- First, it was detecting COVID, now tech can analyze your voice for signs of depression and other mental health problems. (Axios)
If you or someone you know may be considering suicide, call 988 or message the Crisis Text Line by texting HOME to 741741.
What are you hearing about this ‘nightmare’ variant, XBB?
A new variant, XBB, is on the rise in Southeast Asia and is causing cases to skyrocket in places like Singapore. Some people are dubbing it a “nightmare” variant because it seems able to evade immunity. But we’re not panicking just yet, and you shouldn’t either. XBB isn’t very different from the new variants that are here in the US, BQ 1 and BQ1.1, which also have found ways to avoid immunity (from vaccination and previous infection).
We’re hearing some younger people are sicker after getting the updated bivalent booster. Is that true?
No, there’s no difference in side effects from this booster than from any other COVID vaccine. You’re exactly as likely to feel side effects as you were with your previous two or three shots. Side effects include body aches, fatigue, fever, and pain at the injection site, and generally last less than a day. Many people have no reaction at all. So, if you haven’t already, go out there and get your updated booster ASAP before the next surge hits!
The CDC website still says you can get sick for 14 days after exposure, even though the guidelines all say 10 days? Why?
The CDC pages are confusing! It's technically true that you could develop symptoms up to two weeks after exposure, but it's extremely rare. It's also getting rarer - as the virus mutates and new variants enter the scene, the incubation period (the time between exposure and symptom onset) has gotten shorter. Back in 2020, it was more than 6 days on average, but for Omicron it's averaging between 3 and 4. The vast majority of people will get sick by Day 10. The 14-day references on the CDC are likely a holdover since the original version of the virus had a much longer incubation period than the ones that are currently circulating, and because it's technically still possible, even though the vast majority will be under 10. You can feel confident that using 10 days will catch nearly every case, especially given that Omicron sub-variants make up nearly all cases in the U.S. and most of the world now.
I heard that the COVID vaccine is going to be mandatory for schools. Is that true?
No! It’s not true, even though you may have seen it on social media and Tucker Carlson. The ACIP, the CDC’s vaccine advisory board, met over the last two days where they discussed lots of different vaccines, including the COVID vaccine. They added the COVID shots to the Vaccines for Children program, which allows uninsured children to get vaccines for free, even if the federal government stops purchasing vaccines (which they’ve said they will stop in the new year). The CDC hasn’t and can’t mandate vaccines for school children - that’s determined at the state and local level. Right now, different states have different rules. Most states require Hepatitis B vaccine, but six don’t, while only three require the HPV vaccine. So, some states will likely make COVID vaccines mandatory, and many others won’t.
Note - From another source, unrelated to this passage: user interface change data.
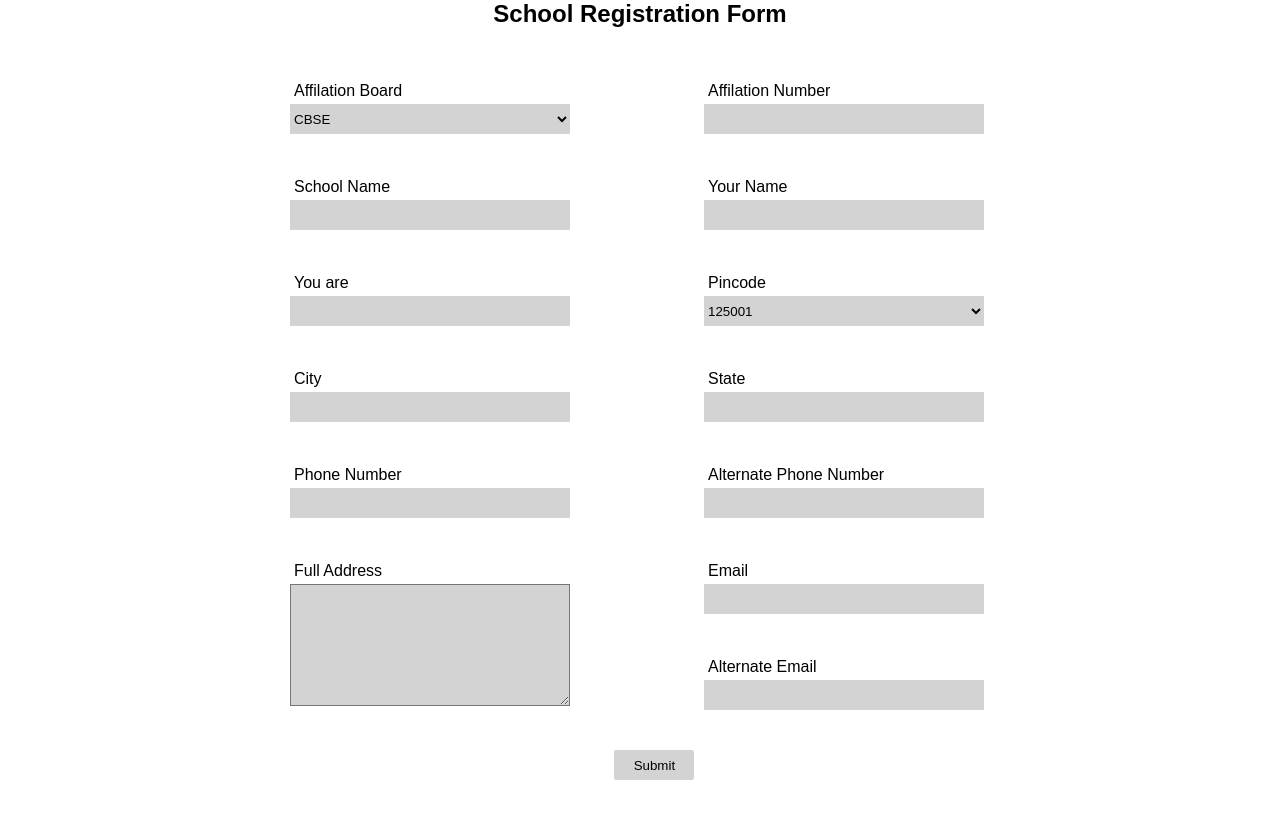
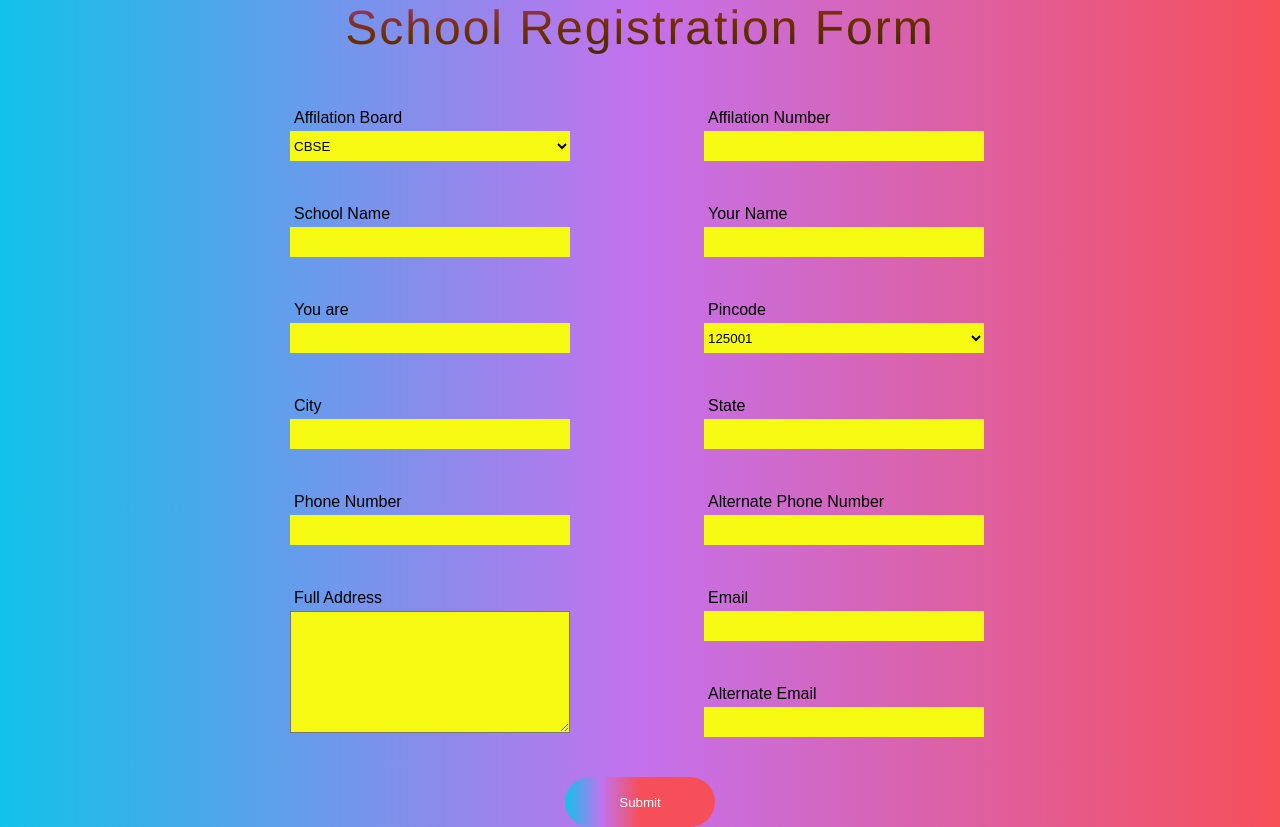
Before and after one commit to ArunTeltia/Register-Sfoly, a website: page public/Register.html in a window 1280 px wide. Before the commit the page ends 806 px from the top, so only its background shows below. Drawn offline with Linux system fonts and the light colour scheme.

Commit message:
register fix

```diff
--- a/public/Register.html
+++ b/public/Register.html
@@ -11,7 +11,7 @@
 <body>
     <div id="container">
         <center>
-            <h2 class="heading">School Registration Form</h2>
+            <h2 class="heading header">School Registration Form</h2>
         </center>
         <form action="">
             <div class="container">
@@ -90,9 +90,11 @@
                     </div>
                 </div>
             </div>
-            <div class="buttonsetting">
-                <input type="submit" class="button">
-            </div>
+
+                <div class="buttonsetting">
+                    <input type="submit" class="button fileChoose">
+                </div>
+
         </form>
     </div>
 </body>
--- a/public/excelsheet.css
+++ b/public/excelsheet.css
@@ -95,7 +95,7 @@ margin-top: 78px;
 }
 .downloadText{
     margin-top: 40px;
-    color: green;
+    color: white;
     width: 300px;
 }
 .downloadButton{
--- a/public/register.css
+++ b/public/register.css
@@ -2,6 +2,10 @@
     box-sizing: border-box;
     margin: 0;
     padding: 0;
+}
+body{
+    background: linear-gradient(90deg,#12c2e9,#c471ed,#f64f59);
+
 }
 #container{
     width: 100%;
@@ -31,7 +35,7 @@ label{
     max-width: 100%;
 }
 select{
-    background-color: lightgrey;
+    background-color: rgb(246, 250, 18);
     border: none;
     height: 30px;
     width: 80%;
@@ -44,7 +48,7 @@ option{
     font-family: Arial, Helvetica, sans-serif;
 }
 input{
-    background-color: lightgrey;
+    background-color: rgb(246, 250, 18);
     border: none;
     height: 30px;
     width: 80%;
@@ -66,6 +70,7 @@ input:focus{
     text-align: start ;
 }
 .buttonsetting{
+    display:grid;
     justify-content: center;
     align-items: center;
 }
@@ -77,13 +82,44 @@ input:focus{
     margin-bottom: 2%;
 }
 textarea{
-    background-color: lightgray;
+    background-color: rgb(246, 250, 18);
     width: 280px;
 }
 textarea:focus{
     outline: 0;
 }
+.header {
+	font-family: Helvetica Neue, Helvetica, Arial, sans-serif;
+	font-size: 3rem;
+	font-weight:  100;
+	letter-spacing: 2px;
+	text-align: center;
+	color: #f35626;
+	background-image: -webkit-linear-gradient(92deg, blue, green);
+	-webkit-background-clip: text;
+	-webkit-text-fill-color: transparent;
+	-webkit-animation: hue 10s infinite linear;
+}
 
+@-webkit-keyframes hue {
+  from {
+    -webkit-filter: hue-rotate(0deg);
+  }
+  to {
+    -webkit-filter: hue-rotate(-360deg);
+  }
+}
+
+.fileChoose{
+    width: 150px;
+    height: 50px;
+    margin:0px;
+    background: linear-gradient(90deg,#12c2e9,#c471ed,#f64f59 50%);
+    color: white;
+    border-radius: 40px;
+    outline: 0;
+    border-color: lightgray;
+}
 @media (max-width:768px){
     .container{
         flex-direction: column;
--- a/public/styles.css
+++ b/public/styles.css
@@ -9,6 +9,8 @@ body {
     left: 50%;
     position: absolute;
     transform: translate(-50%, -50%);
+    /* background: linear-gradient(90deg,#12c2e9,#c471ed,#f64f59 50%, white 50%); */
+
     /* background: url('http://i.xp.io/HXKwJPw.jpg'); */
 }
 
```
Also changed, not shown: public/excelsheet.html (+1 -1 lines).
Next pandemic may come from melting glaciers, new data shows | The Guardian